    Steve: My slides may not be all that helpful. The "argument" is very simple. If browser A is more lenient than browser B, i.e. there are pages that B rejects outright that A makes some sense of, then (all other things being equal) authors and users will prefer browser A, granting A a competitive advantage. Therefore if the browser vendors are entirely motivated by short-term market share considerations, error recovery will be a desirable feature. (Although in fact, Mozilla at least is not dominated by short-term market share considerations.)

  5. Robert O'Callahan17 May 2008 22:58

    BTW Steve, I liked your OOPSLA paper!

  6. Sorry, I didn't mean to suggest that you approve (or disapprove) of error recovery, only that you suggested others accept it as something they need to look at.
    However, I would like to know your thoughts on the benefits and harms of error recovery, even if tentative.

  7. Robert O'Callahan18 May 2008 04:38

    Error recovery makes specifications and implementations more complex --- a very bad thing.
    In languages with brittle semantics, such as most programming languages, error recovery has the risk of making your program mean something you didn't intend, so I think most authors would agree that in those domains error recovery is undesirable. (For example, languages like Hypertalk which attempted to have "soft" user-friendly syntax ended up with difficult-to-understand behaviour and authors didn't like them.)
    In langauges like HTML where small changes in the document are usually not a big problem, authors seem to prefer error recovery, and I can see that error recovery could be a reasonable way of reducing the cost of development ... although it would be better to simply have better tools for generating valid HTML.
    I'm guess I'm undecided about HTML, but it definitely depends on the situation.

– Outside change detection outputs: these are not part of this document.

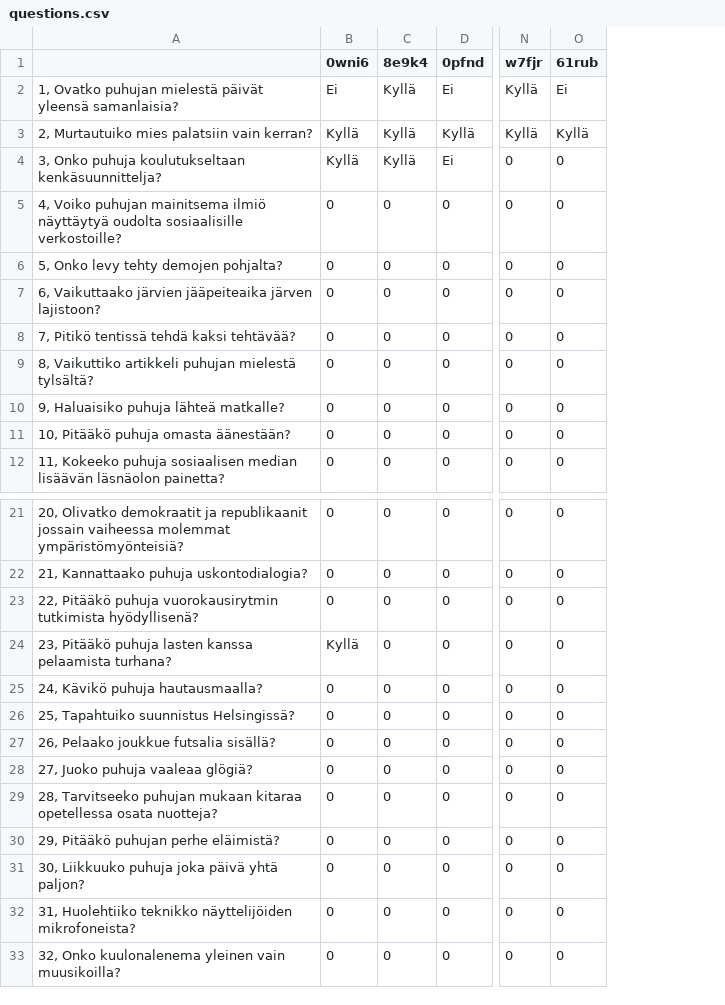
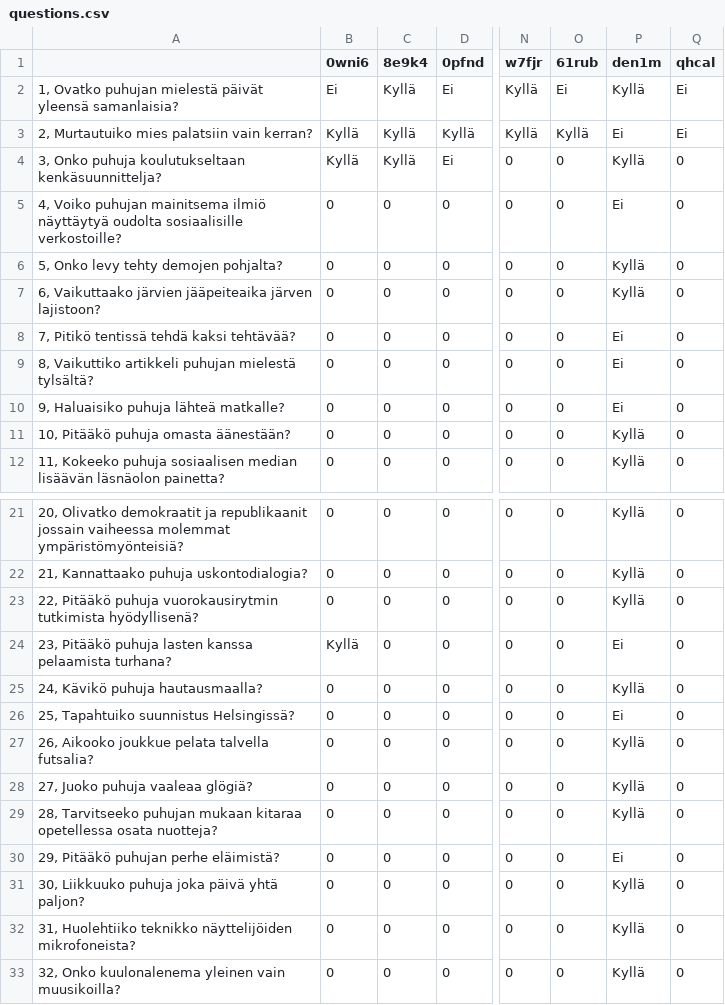
Before and after one commit to annthehuman/ChunkitappMVP, a CSV file: experiment/static/questions.csv, drawn as a sheet; only a part is shown, gaps mark what is left out; the diff names each change by its address in the sheet, - before the commit and + after, or states it on an @@ line.

```diff
--- a/experiment/static/questions.csv
+++ b/experiment/static/questions.csv
+column P (den1m), rows 2-12: Kyllä | Ei | Kyllä | Ei | Kyllä | Kyllä | Ei | Ei | Ei | Kyllä | Kyllä; rows 21-33: Kyllä | Kyllä | Kyllä | Ei | Kyllä | Ei | Kyllä | Kyllä | Kyllä | Ei | Kyllä | Kyllä | Kyllä
+column Q (qhcal), rows 2-12: Ei | Ei | 0 | 0 | 0 | 0 | 0 | 0 | 0 | 0 | 0; rows 21-33: all 0
-A27: 26, Pelaako joukkue futsalia sisällä?
+A27: 26, Aikooko joukkue pelata talvella futsalia?
```
Also changed, not shown: experiment/static/background.csv, experiment/static/feedback.csv, 24 other files.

  8. Interesting. I mostly agree (I don't like 'do what I mean' at all), but believe that, in the context of programming, exceptions allow us to avoid complicated specs and perplexing behaviour, while still allowing forwards-compatibility. This is because exceptions don't provide *automatic* error recovery --- they produce errors, but you can recover from them if you already know they might occur.
    For HTML, I believe that errors should be made obvious (e.g. broken image icons and, indeed, 'broken tag' icons), but that they shouldn't prevent innocent users from seeing what the page contains. This is one reason I don't like XHTML.